YOUR TASK: Please show all lines of the records that include "computational".

(SOURCE MATERIAL)

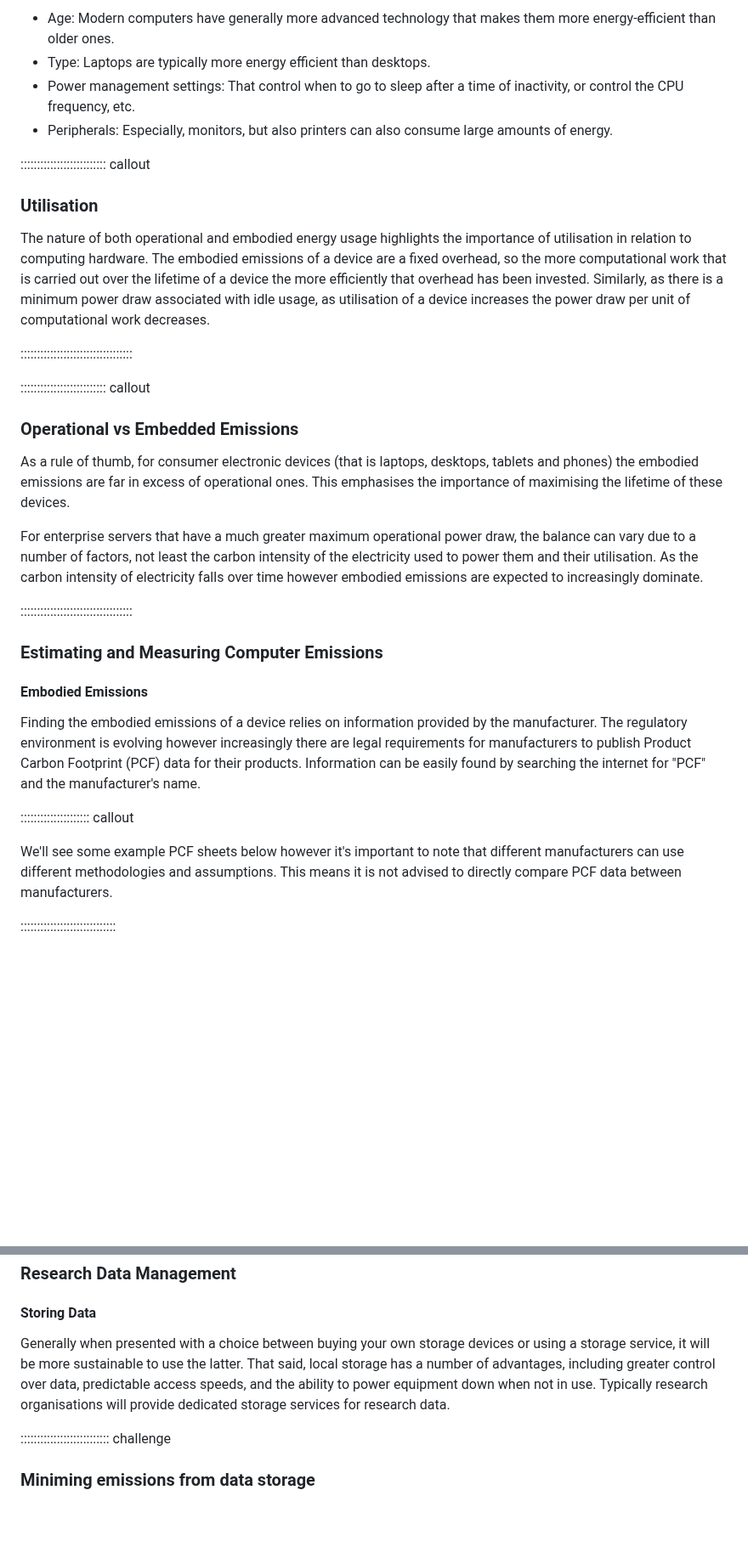
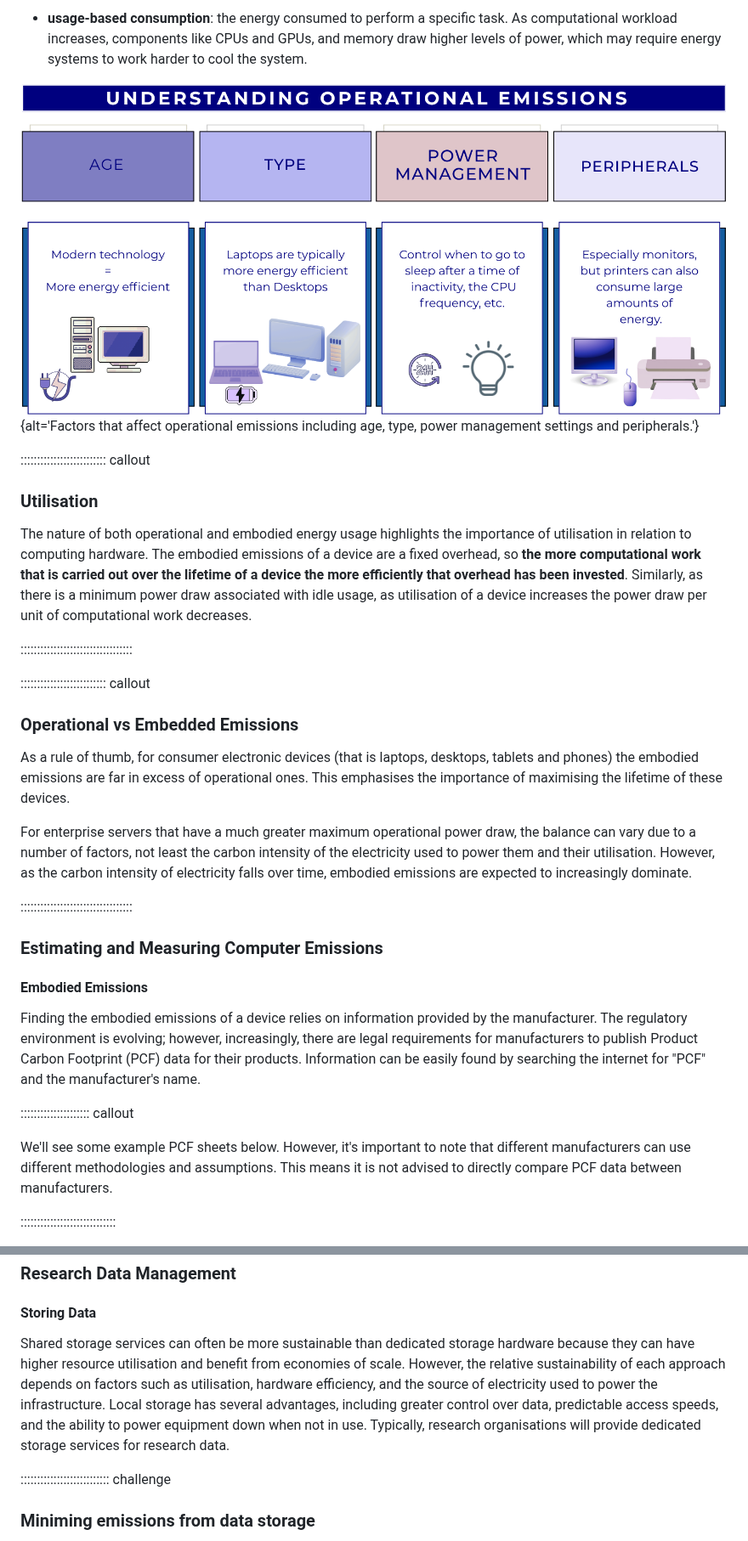
Before and after one commit to ImperialCollegeLondon/digital_research_sustainability_training, a Markdown page: 03_activities.md, 2 parts joined by grey strips. Shown at 85% size. GitHub-like rendering; pictures changed too: fig/ep3_operational_emissions.png (added); blank space fills up the shorter version.

```diff
--- a/03_activities.md
+++ b/03_activities.md
@@ -87,11 +90,10 @@ There are a number of factors that affect operational power usage:
 
-- Age: Modern computers have generally more advanced technology that makes them more
-  energy-efficient than older ones.
-- Type: Laptops are typically more energy efficient than desktops.
-- Power management settings: That control when to go to sleep after a time of
-  inactivity, or control the CPU frequency, etc.
-- Peripherals: Especially, monitors, but also printers can also consume large amounts of
-  energy.
+- **usage-based consumption**: the energy consumed to perform a specific task. As computational
+workload increases, components like CPUs and GPUs, and memory draw higher levels of power,
+which may require energy systems to work harder to cool the system.
+
+<!-- markdownlint-disable-next-line line-length -->
+![Factors that affect the operational emissions associated with a device.](fig/ep3_operational_emissions.png){alt='Factors that affect operational emissions including age, type, power management settings and peripherals.'}
 
 :::::::::::::::::::::::::: callout
 
@@ -99,9 +101,9 @@ There are a number of factors that affect operational power usage:
 
 The nature of both operational and embodied energy usage highlights the importance of
 utilisation in relation to computing hardware. The embodied emissions of a device are a
-fixed overhead, so the more computational work that is carried out over the lifetime of
-a device the more efficiently that overhead has been invested. Similarly, as there is a
-minimum power draw associated with idle usage, as utilisation of a device increases the
+fixed overhead, so **the more computational work that is carried out over the lifetime of
+a device the more efficiently that overhead has been invested**. Similarly, as there is
+a minimum power draw associated with idle usage, as utilisation of a device increases the
 power draw per unit of computational work decreases.
 
 ::::::::::::::::::::::::::::::::::
@@ -116,8 +118,8 @@ emphasises the importance of maximising the lifetime of these devices.
 
 For enterprise servers that have a much greater maximum operational power draw, the
 balance can vary due to a number of factors, not least the carbon intensity of the
-electricity used to power them and their utilisation. As the carbon intensity of
-electricity falls over time however embodied emissions are expected to increasingly
+electricity used to power them and their utilisation. However, as  the carbon intensity
+of electricity falls over time, embodied emissions are expected to increasingly
 dominate.
 
 ::::::::::::::::::::::::::::::::::
@@ -127,14 +129,14 @@ dominate.
 #### Embodied Emissions
 
 Finding the embodied emissions of a device relies on information provided by the
-manufacturer. The regulatory environment is evolving however increasingly there are
+manufacturer. The regulatory environment is evolving; however, increasingly, there are
 legal requirements for manufacturers to publish Product Carbon Footprint (PCF) data for
 their products. Information can be easily found by searching the internet for "PCF" and
 the manufacturer's name.
 
 ::::::::::::::::::::: callout
 
-We'll see some example PCF sheets below however it's important to note that different
+We'll see some example PCF sheets below. However, it's important to note that different
 manufacturers can use different methodologies and assumptions. This means it is not
 advised to directly compare PCF data between manufacturers.
 
@@ -558,11 +565,14 @@ computational workloads?
 
 #### Storing Data
 
-Generally when presented with a choice between buying your own storage devices or using
-a storage service, it will be more sustainable to use the latter. That said, local
-storage has a number of advantages, including greater control over data, predictable
-access speeds, and the ability to power equipment down when not in use. Typically
-research organisations will provide dedicated storage services for research data.
+Shared storage services can often be more sustainable than dedicated storage
+hardware because they can have higher resource utilisation and benefit from
+economies of scale. However, the relative sustainability of each approach
+depends on factors such as utilisation, hardware efficiency, and the source
+of electricity used to power the infrastructure. Local storage has several advantages,
+including greater control over data, predictable access speeds, and the ability to power
+equipment down when not in use. Typically, research organisations will provide
+dedicated storage services for research data.
 
 ::::::::::::::::::::::::::: challenge
 
```
Also changed, not shown: other parts of 03_activities.md (+36 -28 lines), fig/ep3_banner.jpg (added), fig/ep3_carbon_estimations.png (added), fig/ep3_datacenter.png (added), fig/ep3_laptop_operational_embodied.jpg (added), 2 other files.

(End SOURCE MATERIAL)

COMPLETED TASK:
+- **usage-based consumption**: the energy consumed to perform a specific task. As computational
-fixed overhead, so the more computational work that is carried out over the lifetime of
+fixed overhead, so **the more computational work that is carried out over the lifetime of
 power draw per unit of computational work decreases.
@@ -558,11 +565,14 @@ computational workloads?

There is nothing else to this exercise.